— Instructions to follow —
The answer is one number. Say how many lines in the entries below include the word "CONFIRM".

Records for the task section start

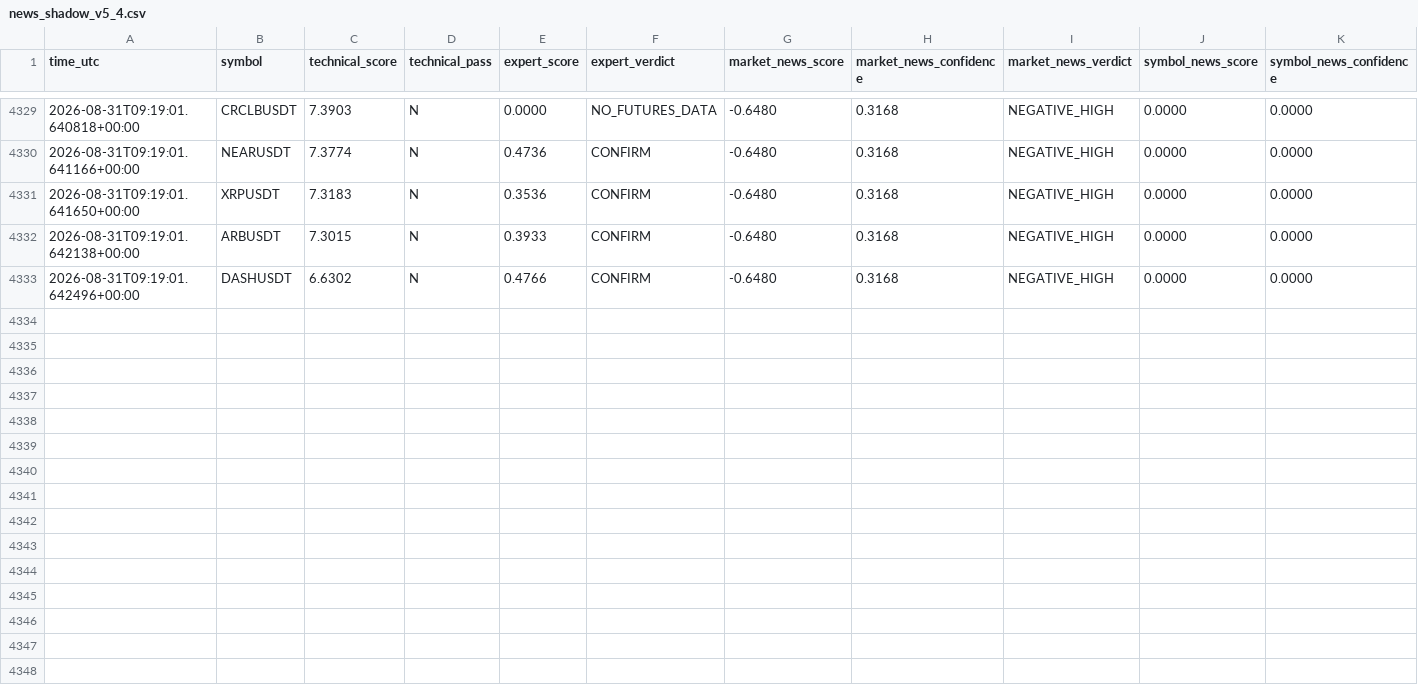
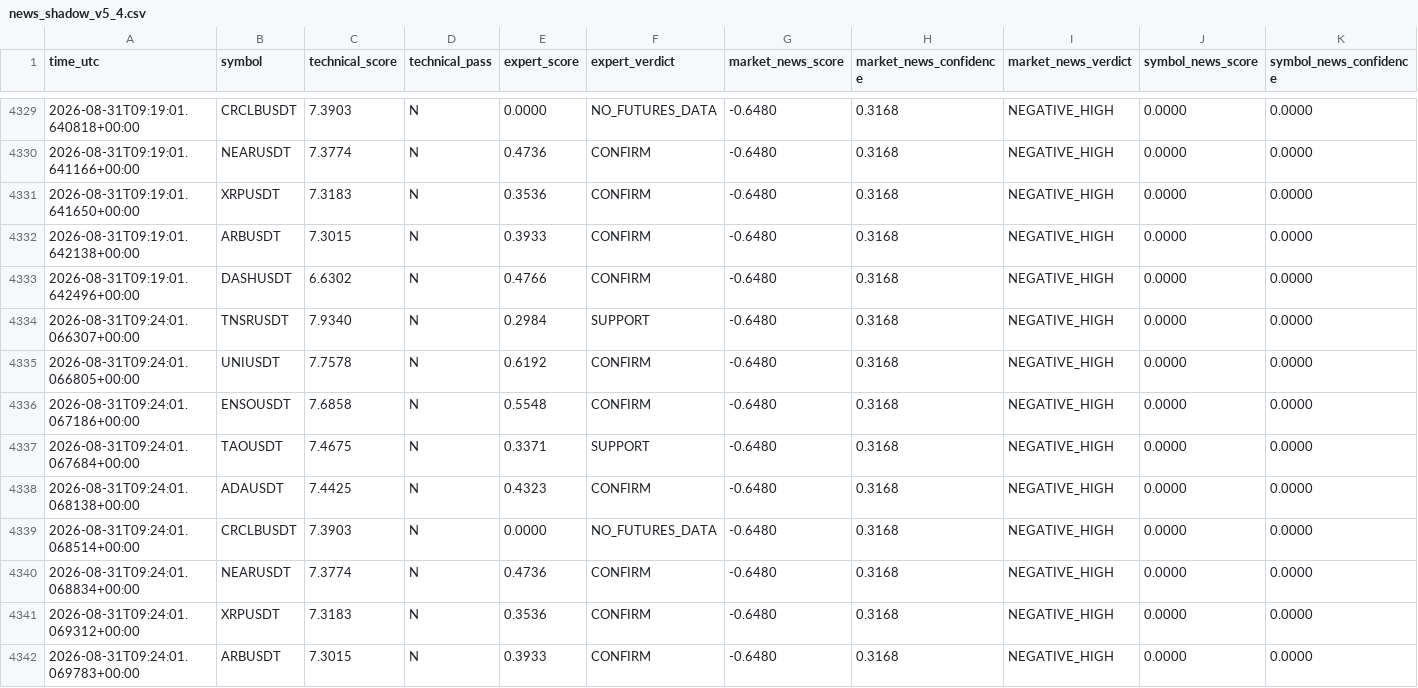
Before and after one commit to mrmatinbolandnazar-web/crypto-paper-bot, a CSV file: vps_reports/news_shadow_v5_4.csv, drawn as a sheet; only a part is shown, gaps mark what is left out; rows hold the shown columns only; the diff names each change by its address in the sheet, - before the commit and + after, or states it on an @@ line.

```diff
--- a/vps_reports/news_shadow_v5_4.csv
+++ b/vps_reports/news_shadow_v5_4.csv
+row 4334: 2026-08-31T09:24:01.066307+00:00 | TNSRUSDT | 7.9340 | N | 0.2984 | SUPPORT | -0.6480 | 0.3168 | NEGATIVE_HIGH | 0.0000 | 0.0000
+row 4335: 2026-08-31T09:24:01.066805+00:00 | UNIUSDT | 7.7578 | N | 0.6192 | CONFIRM | -0.6480 | 0.3168 | NEGATIVE_HIGH | 0.0000 | 0.0000
+row 4336: 2026-08-31T09:24:01.067186+00:00 | ENSOUSDT | 7.6858 | N | 0.5548 | CONFIRM | -0.6480 | 0.3168 | NEGATIVE_HIGH | 0.0000 | 0.0000
+row 4337: 2026-08-31T09:24:01.067684+00:00 | TAOUSDT | 7.4675 | N | 0.3371 | SUPPORT | -0.6480 | 0.3168 | NEGATIVE_HIGH | 0.0000 | 0.0000
+row 4338: 2026-08-31T09:24:01.068138+00:00 | ADAUSDT | 7.4425 | N | 0.4323 | CONFIRM | -0.6480 | 0.3168 | NEGATIVE_HIGH | 0.0000 | 0.0000
+row 4339: 2026-08-31T09:24:01.068514+00:00 | CRCLBUSDT | 7.3903 | N | 0.0000 | NO_FUTURES_DATA | -0.6480 | 0.3168 | NEGATIVE_HIGH | 0.0000 | 0.0000
+row 4340: 2026-08-31T09:24:01.068834+00:00 | NEARUSDT | 7.3774 | N | 0.4736 | CONFIRM | -0.6480 | 0.3168 | NEGATIVE_HIGH | 0.0000 | 0.0000
+row 4341: 2026-08-31T09:24:01.069312+00:00 | XRPUSDT | 7.3183 | N | 0.3536 | CONFIRM | -0.6480 | 0.3168 | NEGATIVE_HIGH | 0.0000 | 0.0000
+row 4342: 2026-08-31T09:24:01.069783+00:00 | ARBUSDT | 7.3015 | N | 0.3933 | CONFIRM | -0.6480 | 0.3168 | NEGATIVE_HIGH | 0.0000 | 0.0000
```
Also changed, not shown: vps_reports/expert_shadow_v5_3.csv, 10 other files.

Records for the task section end

— Result of this exercise —
6